▶ [DATA TO EXAMINE]:
- - - -
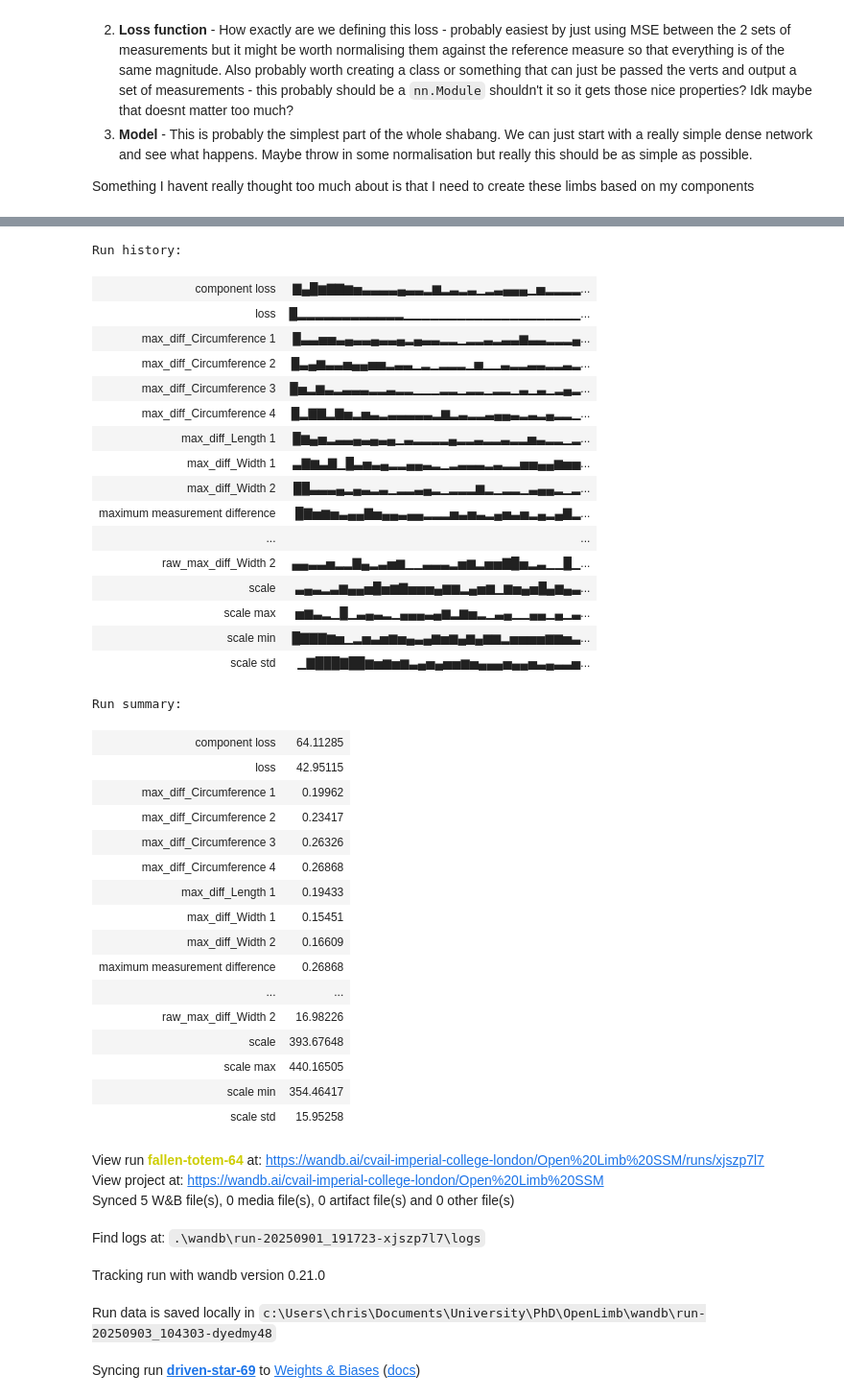
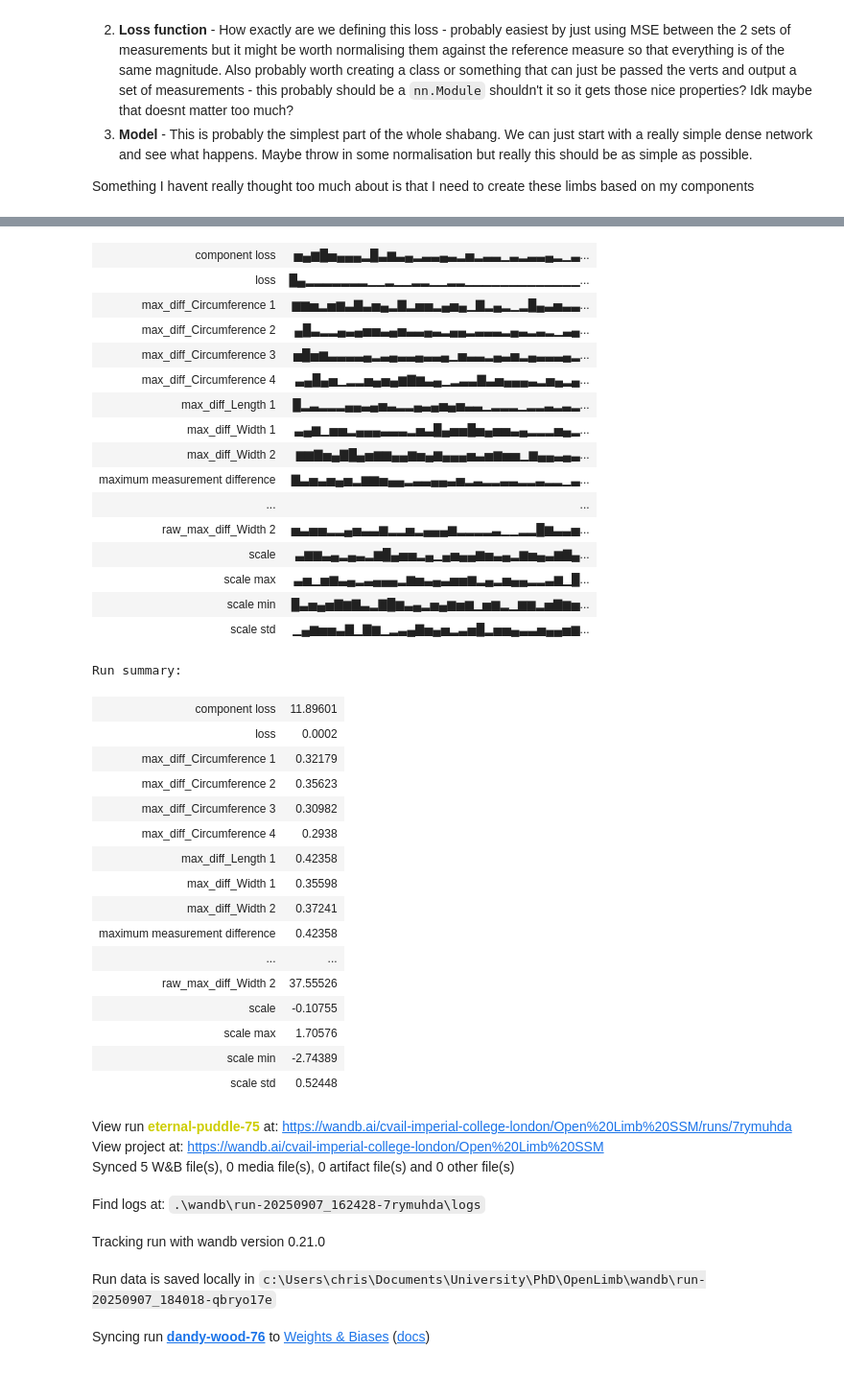
Before and after one commit to chrisvail/OpenLimb, a Jupyter notebook: SSM_Driver.ipynb, the cells around one changed output, grey strips where cells are left out. Shown at 96% size. Cells and saved outputs as stored; diff of their text form; code cells hidden in the pictures.

```diff
--- a/SSM_Driver.ipynb
+++ b/SSM_Driver.ipynb
@@ -46,12 +46,12 @@ import wandb
 # torch.save(vert_idxs, "data_components/selected_verts.pt")
 # %%
 config = {
-    "lr": 1e-3,
+    "lr": 1e-4,
     "eta_min": 1e-6,
-    "batch_size": 512,
+    "batch_size": 128,
     "log": True,
     "seed": 42,
-    "epochs":200,
+    "epochs":400,
     "scale": False,
     "normalise": False,
     "relativise": True,
@@ -68,42 +68,41 @@ wandb: ERROR The nbformat package was not found. It is required to save notebook
+| component loss | ▅▄▆█▅▄▄▄▂█▃▆▃▄▂▃▃▄▃▂▅▂▃▃▁▃▂▃▃▄▂▁▃... |
+| loss | █▄▂▂▂▂▂▂▂▁▁▂▁▁▂▂▁▁▂▂▁▁▁▁▁▁▁▁▁▁▁▁▁... |
+| max_diff_Circumference 1 | ▆▆▅▂▅▆▃▇▃▅▄▂▇▂▅▅▂▄▅▄▁▇▂▄▂▁▂█▄▃▅▃▃... |
+| max_diff_Circumference 2 | ▄█▃▂▂▄▃▄▅▅▃▄▅▃▃▄▃▂▄▄▂▃▃▃▂▄▃▂▃▂▁▃▄... |
+| max_diff_Circumference 3 | ▅█▅▆▃▃▃▃▄▂▃▄▃▃▄▃▃▄▁▅▃▃▂▄▃▅▂▄▃▃▃▄▂... |
+| max_diff_Circumference 4 | ▃▄█▄▅▁▂▂▅▄▅▄▆▇▆▃▄▁▂▃▃▇▃▅▄▄▄▃▂▅▄▂▄... |
+| max_diff_Length 1 | █▂▃▂▂▂▄▄▃▄▅▃▂▂▄▃▄▅▄▅▃▃▁▂▂▂▁▂▂▃▂▃▂... |
+| max_diff_Width 1 | ▃▄▆▁▅▅▂▄▄▄▃▃▃▂▅▃█▄▅▅█▅▄▅▅▃▄▂▂▂▅▄▂... |
+| max_diff_Width 2 | ▆▆▇▅▄▇█▄▅▆▆▄▄▆▅▄▆▄▄▄▅▃▅▆▅▅▁▆▄▄▃▄▃... |
+| maximum measurement difference | ▇▃▅▃▅▄▅▂▆▆▅▄▄▂▃▃▄▄▃▅▂▃▂▂▃▃▂▂▃▂▂▁▃... |
+| ... | ... |
+| raw_max_diff_Width 2 | ▅▃▅▅▂▂▄▅▃▃▆▂▂▅▂▄▄▄▆▂▂▂▂▃▁▁▂▂█▆▃▃▅... |
+| scale | ▃▆▆▃▄▂▄▃▂▆█▄▅▅▂▄▁▄▅▄▄▆▅▃▄▂▆▅▄▃▆▇▄... |
+| scale max | ▃▅▁▅▆▃▄▂▃▄▄▄▂▆▅▃▄▃▅▅▆▂▄▂▅▄▄▂▂▃▆▁█... |
+| scale min | █▃▅▄▅▇▆▇▃▂▇█▆▃▄▂▅▄▆▅▆▁▅▆▂▁▆▆▂▅▇▆▅... |
+| scale std | ▁▄▆▅▅▃▇▁▇▆▁▂▃▄▇▅▄▅▂▃▅█▂▅▅▄▃▃▅▄▄▅▆... |
-Run history:
+Run summary:
-| component loss | ▇▄█▆▇▇▆▅▃▃▃▃▄▃▃▂▆▂▃▂▃▁▂▃▄▄▄▁▅▂▂▂▂... |
-| loss | █▂▂▂▂▂▂▂▂▂▂▂▂▁▁▁▁▁▁▁▁▁▁▁▁▁▁▁▁▁▁▁▁... |
-| max_diff_Circumference 1 | █▃▃▅▅▃▄▃▃▄▃▃▄▂▄▃▃▂▂▁▂▂▃▂▃▃▆▃▃▂▂▂▄... |
-| max_diff_Circumference 2 | █▃▄▆▃▃▅▄▄▅▅▂▃▃▁▂▁▂▂▂▁▅▁▁▃▂▂▃▃▂▂▃▂... |
-| max_diff_Circumference 3 | █▅▂▆▃▂▃▃▃▂▂▃▂▂▁▁▁▂▂▁▂▂▁▂▂▁▃▁▃▁▂▄▂... |
-| max_diff_Circumference 4 | █▂▇▇▂▇▅▂▅▃▂▃▃▃▃▃▂▆▂▃▂▂▃▄▄▃▂▃▂▄▂▂▁... |
-| max_diff_Length 1 | █▆▄▅▂▃▃▄▃▄▃▄▁▃▂▂▂▂▄▂▂▃▂▂▃▂▂▅▃▂▂▁▂... |
-| max_diff_Width 1 | ▃▇▆▃▇▁█▃▅▃▄▂▂▄▄▃▂▁▂▃▃▃▂▃▂▂▅▅▄▄▆▅▅... |
-| max_diff_Width 2 | ██▃▃▃▄▂▄▃▂▃▁▂▂▃▄▂▁▂▂▂▆▂▁▂▂▁▃▄▄▂▁▂... |
-| maximum measurement difference | █▇▅▆▅▃▄▄▇▅▄▄▃▄▄▂▂▂▅▃▅▃▂▄▅▃▅▂▄▂▄▇▂... |
-| ... | ... |
-| raw_max_diff_Width 2 | ▄▄▃▃▅▂▂▇▄▂▃▅▆▁▁▃▃▃▂▅▆▂▅▅▇█▅▂▃▁▁█▁... |
-| scale | ▃▄▃▂▃▆▄▄▅█▅▆▇▅▅▅▄▆▆▂▄▅▆▁▆▅▄▅█▄▆▄▃... |
-| scale max | ▅▆▃▂▁█▁▃▄▃▂▁▄▄▄▃▄▆▂▆▅▂▁▃▄▁▁▄▄▁▄▁▃... |
-| scale min | █▇▇▇▆▅▁▂▅▃▅▆▅▄▃▄▆▅▆▄▆▄▆▆▂▅▅▅▅▆▆▅▃... |
-| scale std | ▁▇███▇██▆▅▆▅▆▃▄▅▄▅▅▆▅▄▄▄▅▄▄▅▃▄▃▃▅... |
-Run summary:
-| component loss | 64.11285 |
-| loss | 42.95115 |
-| max_diff_Circumference 1 | 0.19962 |
-| max_diff_Circumference 2 | 0.23417 |
-| max_diff_Circumference 3 | 0.26326 |
-| max_diff_Circumference 4 | 0.26868 |
-| max_diff_Length 1 | 0.19433 |
-| max_diff_Width 1 | 0.15451 |
-| max_diff_Width 2 | 0.16609 |
-| maximum measurement difference | 0.26868 |
+| component loss | 11.89601 |
+| loss | 0.0002 |
+| max_diff_Circumference 1 | 0.32179 |
+| max_diff_Circumference 2 | 0.35623 |
+| max_diff_Circumference 3 | 0.30982 |
+| max_diff_Circumference 4 | 0.2938 |
+| max_diff_Length 1 | 0.42358 |
+| max_diff_Width 1 | 0.35598 |
+| max_diff_Width 2 | 0.37241 |
+| maximum measurement difference | 0.42358 |
 | ... | ... |
-| raw_max_diff_Width 2 | 16.98226 |
-| scale | 393.67648 |
-| scale max | 440.16505 |
-| scale min | 354.46417 |
-| scale std | 15.95258 |
+| raw_max_diff_Width 2 | 37.55526 |
+| scale | -0.10755 |
+| scale max | 1.70576 |
+| scale min | -2.74389 |
+| scale std | 0.52448 |
-View run fallen-totem-64 at: https://wandb.ai/cvail-imperial-college-london/Open%20Limb%20SSM/runs/xjszp7l7
+View run eternal-puddle-75 at: https://wandb.ai/cvail-imperial-college-london/Open%20Limb%20SSM/runs/7rymuhda
 View project at: https://wandb.ai/cvail-imperial-college-london/Open%20Limb%20SSM
 Synced 5 W&B file(s), 0 media file(s), 0 artifact file(s) and 0 other file(s)
-Find logs at: .\wandb\run-20250901_191723-xjszp7l7\logs
+Find logs at: .\wandb\run-20250907_162428-7rymuhda\logs
 Tracking run with wandb version 0.21.0
-Run data is saved locally in c:\Users\chris\Documents\University\PhD\OpenLimb\wandb\run-20250903_104303-dyedmy48
+Run data is saved locally in c:\Users\chris\Documents\University\PhD\OpenLimb\wandb\run-20250907_184018-qbryo17e
-Syncing run driven-star-69 to Weights & Biases (docs)
+Syncing run dandy-wood-76 to Weights & Biases (docs)
 View project at https://wandb.ai/cvail-imperial-college-london/Open%20Limb%20SSM
```
Also changed, not shown: parts of 9 cells of this notebook, 6 other files.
- - - -
▶ [REQUIRED WORK]: Line count for the word "View": give the number of lines in the entries above that contain it, and nothing more.

▶ [ANSWER TO THE EXERCISE]: 4